▸ AIM OF THE EXERCISE:
Sort through the listing below and keep each line with the word "part". Copy those.

▸ RECORD EXCERPTS:
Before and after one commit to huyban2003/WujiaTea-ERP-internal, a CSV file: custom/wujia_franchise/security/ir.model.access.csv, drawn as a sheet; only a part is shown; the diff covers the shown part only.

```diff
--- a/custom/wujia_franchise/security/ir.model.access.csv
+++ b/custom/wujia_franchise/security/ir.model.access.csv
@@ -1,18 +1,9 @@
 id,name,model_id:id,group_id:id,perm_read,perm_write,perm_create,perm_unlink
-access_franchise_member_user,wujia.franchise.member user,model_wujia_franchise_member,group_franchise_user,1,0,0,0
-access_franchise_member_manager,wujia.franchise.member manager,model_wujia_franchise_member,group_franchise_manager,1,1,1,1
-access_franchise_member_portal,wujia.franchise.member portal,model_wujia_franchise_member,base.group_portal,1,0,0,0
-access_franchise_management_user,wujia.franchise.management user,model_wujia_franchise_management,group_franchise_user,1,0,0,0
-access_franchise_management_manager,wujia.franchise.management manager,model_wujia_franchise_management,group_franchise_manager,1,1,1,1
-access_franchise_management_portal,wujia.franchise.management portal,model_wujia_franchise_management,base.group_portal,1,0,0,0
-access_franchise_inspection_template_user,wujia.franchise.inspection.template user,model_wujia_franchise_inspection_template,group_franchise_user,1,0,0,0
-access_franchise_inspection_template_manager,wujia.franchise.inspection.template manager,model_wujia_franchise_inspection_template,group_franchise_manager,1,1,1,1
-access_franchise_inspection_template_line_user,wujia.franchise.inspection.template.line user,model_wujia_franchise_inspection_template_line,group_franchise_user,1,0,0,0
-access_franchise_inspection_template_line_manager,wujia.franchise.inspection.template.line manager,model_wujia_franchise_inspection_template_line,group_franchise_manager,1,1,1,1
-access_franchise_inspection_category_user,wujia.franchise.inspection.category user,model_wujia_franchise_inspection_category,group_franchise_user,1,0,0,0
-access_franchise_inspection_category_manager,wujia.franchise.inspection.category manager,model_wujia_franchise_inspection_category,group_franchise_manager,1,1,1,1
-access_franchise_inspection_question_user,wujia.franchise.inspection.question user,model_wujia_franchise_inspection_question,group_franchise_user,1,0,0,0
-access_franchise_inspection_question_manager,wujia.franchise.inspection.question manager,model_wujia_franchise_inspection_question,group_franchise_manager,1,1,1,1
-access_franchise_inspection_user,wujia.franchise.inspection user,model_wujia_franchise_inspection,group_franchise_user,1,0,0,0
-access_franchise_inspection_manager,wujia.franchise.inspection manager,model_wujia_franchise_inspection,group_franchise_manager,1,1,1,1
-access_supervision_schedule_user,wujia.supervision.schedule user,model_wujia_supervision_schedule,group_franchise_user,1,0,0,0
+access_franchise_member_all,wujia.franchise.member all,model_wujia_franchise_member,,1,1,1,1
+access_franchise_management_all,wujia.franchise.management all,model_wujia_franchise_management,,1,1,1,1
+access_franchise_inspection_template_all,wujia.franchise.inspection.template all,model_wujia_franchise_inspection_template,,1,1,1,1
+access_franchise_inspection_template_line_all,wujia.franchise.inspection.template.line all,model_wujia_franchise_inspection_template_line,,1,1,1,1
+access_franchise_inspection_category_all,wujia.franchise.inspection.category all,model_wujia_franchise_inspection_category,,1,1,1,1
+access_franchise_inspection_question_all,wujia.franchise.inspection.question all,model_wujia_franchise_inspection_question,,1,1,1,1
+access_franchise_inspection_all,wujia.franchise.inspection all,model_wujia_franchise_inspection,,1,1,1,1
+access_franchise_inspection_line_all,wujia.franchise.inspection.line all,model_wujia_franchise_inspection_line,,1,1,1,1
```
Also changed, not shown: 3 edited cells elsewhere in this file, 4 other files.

* * *

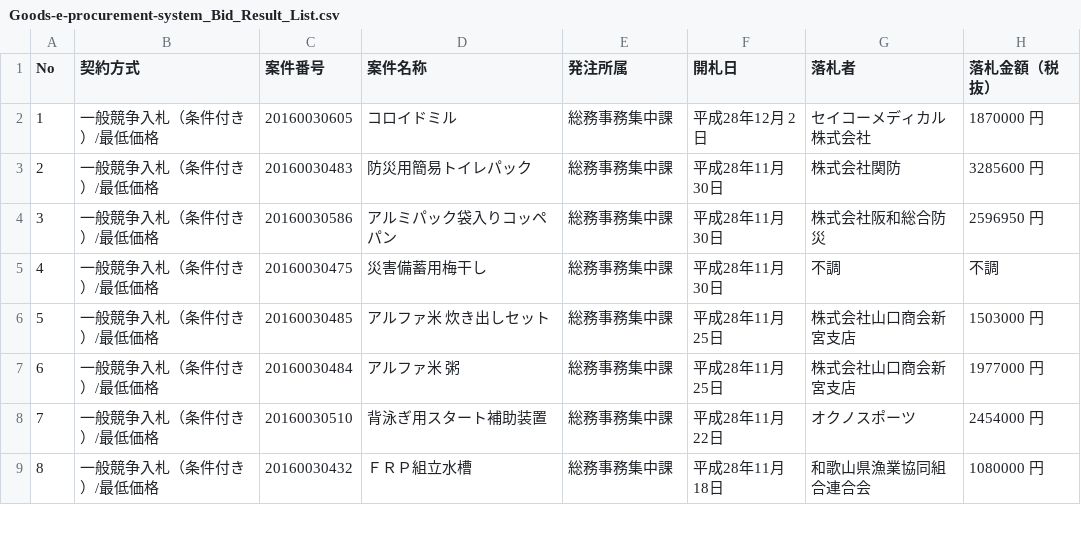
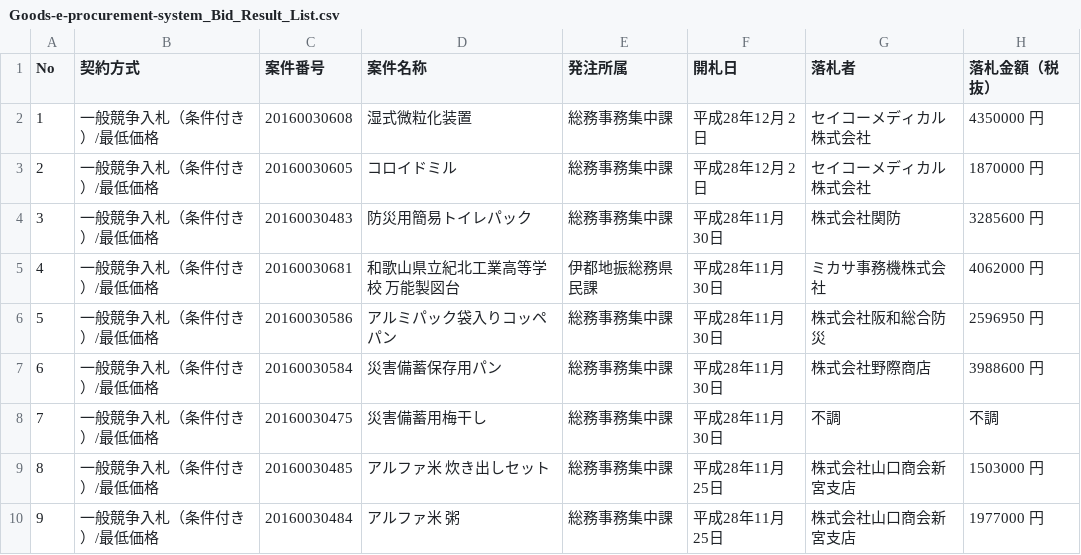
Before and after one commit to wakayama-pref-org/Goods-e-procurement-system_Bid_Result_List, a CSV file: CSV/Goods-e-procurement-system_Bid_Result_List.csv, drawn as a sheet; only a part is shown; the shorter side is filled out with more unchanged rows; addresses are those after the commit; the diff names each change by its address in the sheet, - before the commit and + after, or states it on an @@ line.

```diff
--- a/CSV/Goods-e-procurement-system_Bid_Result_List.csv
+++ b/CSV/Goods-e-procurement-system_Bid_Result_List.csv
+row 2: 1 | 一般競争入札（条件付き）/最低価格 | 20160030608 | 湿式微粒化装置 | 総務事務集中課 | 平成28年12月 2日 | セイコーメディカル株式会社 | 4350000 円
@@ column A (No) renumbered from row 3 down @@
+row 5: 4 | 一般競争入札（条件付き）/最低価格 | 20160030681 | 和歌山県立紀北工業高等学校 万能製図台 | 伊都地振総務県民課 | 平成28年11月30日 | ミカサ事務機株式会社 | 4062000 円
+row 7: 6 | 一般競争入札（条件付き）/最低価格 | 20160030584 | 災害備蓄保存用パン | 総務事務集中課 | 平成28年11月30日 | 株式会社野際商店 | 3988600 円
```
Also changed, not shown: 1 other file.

▸ FINISHED EXERCISE:
Before and after one commit to huyban2003/WujiaTea-ERP-internal, a CSV file: custom/wujia_franchise/security/ir.model.access.csv, drawn as a sheet; only a part is shown; the diff covers the shown part only.
Before and after one commit to wakayama-pref-org/Goods-e-procurement-system_Bid_Result_List, a CSV file: CSV/Goods-e-procurement-system_Bid_Result_List.csv, drawn as a sheet; only a part is shown; the shorter side is filled out with more unchanged rows; addresses are those after the commit; the diff names each change by its address in the sheet, - before the commit and + after, or states it on an @@ line.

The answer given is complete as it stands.